Evaluation of educational activities pertaining to genealogy
Genealogy standards 82 and 83 state that genealogists regularly engage in formal and informal development activities for four reasons: to better meet the standards, to learn more about useful materials, to enhance skills in reconstructing relationships and events, and to better present their findings to others. Years of data also show that applicants with more genealogy education are more likely to produce successful portfolios for certification.
Accordingly, as is currently the case, applicants will be required to briefly describe the genealogy-related activities that help prepare them for certification. However, as is not currently the case, this section will now be evaluated. Genealogical-education activities will meet the evaluation criteria if they show that the applicant “has engaged in a variety of development activities aimed at improving genealogical standards attainment.”
This change adds one rubric to the evaluations of portfolios. The new rubric emphasizes the need for ongoing genealogy education. Failure to meet one specific rubric does not disqualify an application. Other questions currently asked in the resume will be eliminated.
Maximum portfolio length, 150 pages
The second change will reduce the size limit for new portfolios to a maximum of 150 pages total. The current limits were established when BCG had more requirements for certification than now. The new size limit provides ample room for applicants to demonstrate their abilities.
“These changes are part of BCG’s ongoing analyzing, evaluating, and refining the certification process,” said BCG president Jeanne Larzalere Bloom. “We hope that these two changes will streamline the process, make it more manageable for applicants, and encourage applicants to engage in a variety of genealogical-development activities before assembling a portfolio.”
 Genealogy Standards (Nashville, Tenn.: Ancestry.com, 2014), 43–44.
by Harold Henderson, CG

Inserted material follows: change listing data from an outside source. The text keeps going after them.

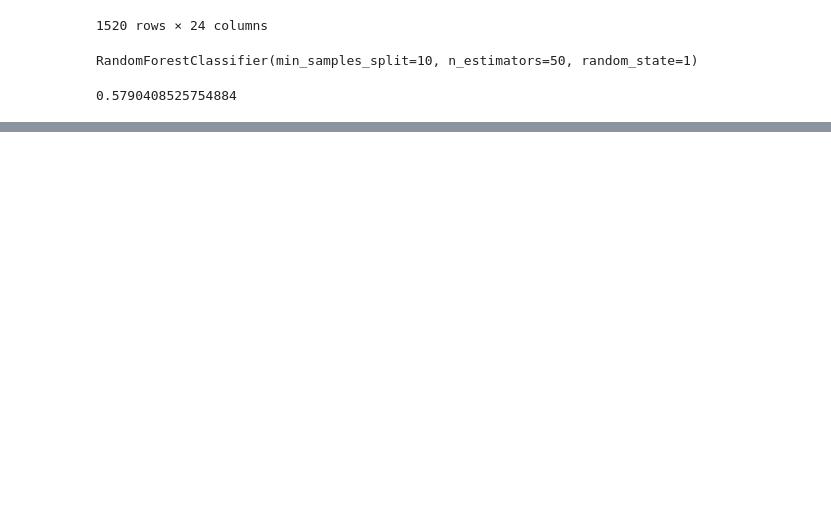
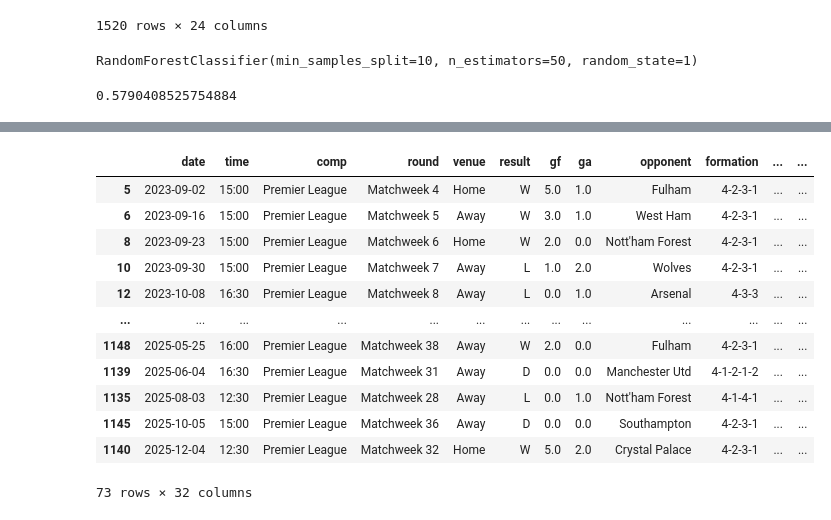
Before and after one commit to arifarman02/EPL-match-winner, a Jupyter notebook: prediction.ipynb, the cells around one changed output, grey strips where cells are left out. Saved outputs shown, nothing was run; the diff lists cells and outputs as text; code cells hidden in the pictures; blank space fills up the shorter version.

```diff
--- a/prediction.ipynb
+++ b/prediction.ipynb
@@ -210,0 +266,16 @@ acc
+# %%
+rolling_averages(group, cols, new_cols)
+# %% [output]
+|  | date | time | comp | round | venue | result | gf | ga | opponent | formation | ... | ... |
+| 5 | 2023-09-02 | 15:00 | Premier League | Matchweek 4 | Home | W | 5.0 | 1.0 | Fulham | 4-2-3-1 | ... | ... |
+| 6 | 2023-09-16 | 15:00 | Premier League | Matchweek 5 | Away | W | 3.0 | 1.0 | West Ham | 4-2-3-1 | ... | ... |
+| 8 | 2023-09-23 | 15:00 | Premier League | Matchweek 6 | Home | W | 2.0 | 0.0 | Nott'ham Forest | 4-2-3-1 | ... | ... |
+| 10 | 2023-09-30 | 15:00 | Premier League | Matchweek 7 | Away | L | 1.0 | 2.0 | Wolves | 4-2-3-1 | ... | ... |
+| 12 | 2023-10-08 | 16:30 | Premier League | Matchweek 8 | Away | L | 0.0 | 1.0 | Arsenal | 4-3-3 | ... | ... |
+| ... | ... | ... | ... | ... | ... | ... | ... | ... | ... | ... | ... | ... |
+| 1148 | 2025-05-25 | 16:00 | Premier League | Matchweek 38 | Away | W | 2.0 | 0.0 | Fulham | 4-2-3-1 | ... | ... |
+| 1139 | 2025-06-04 | 16:30 | Premier League | Matchweek 31 | Away | D | 0.0 | 0.0 | Manchester Utd | 4-1-2-1-2 | ... | ... |
+| 1135 | 2025-08-03 | 12:30 | Premier League | Matchweek 28 | Away | L | 0.0 | 1.0 | Nott'ham Forest | 4-1-4-1 | ... | ... |
+| 1145 | 2025-10-05 | 15:00 | Premier League | Matchweek 36 | Away | D | 0.0 | 0.0 | Southampton | 4-2-3-1 | ... | ... |
+| 1140 | 2025-12-04 | 12:30 | Premier League | Matchweek 32 | Home | W | 5.0 | 2.0 | Crystal Palace | 4-2-3-1 | ... | ... |
+73 rows × 32 columns
```
Also changed, not shown: parts of 13 cells of this notebook.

CG, Certified Genealogist, CGL, and Certified Genealogical Lecturer are service marks of the Board for Certification of Genealogists, used under license by Board-certified genealogists after periodic competency evaluation, and the board name is registered in the US Patent & Trademark Office.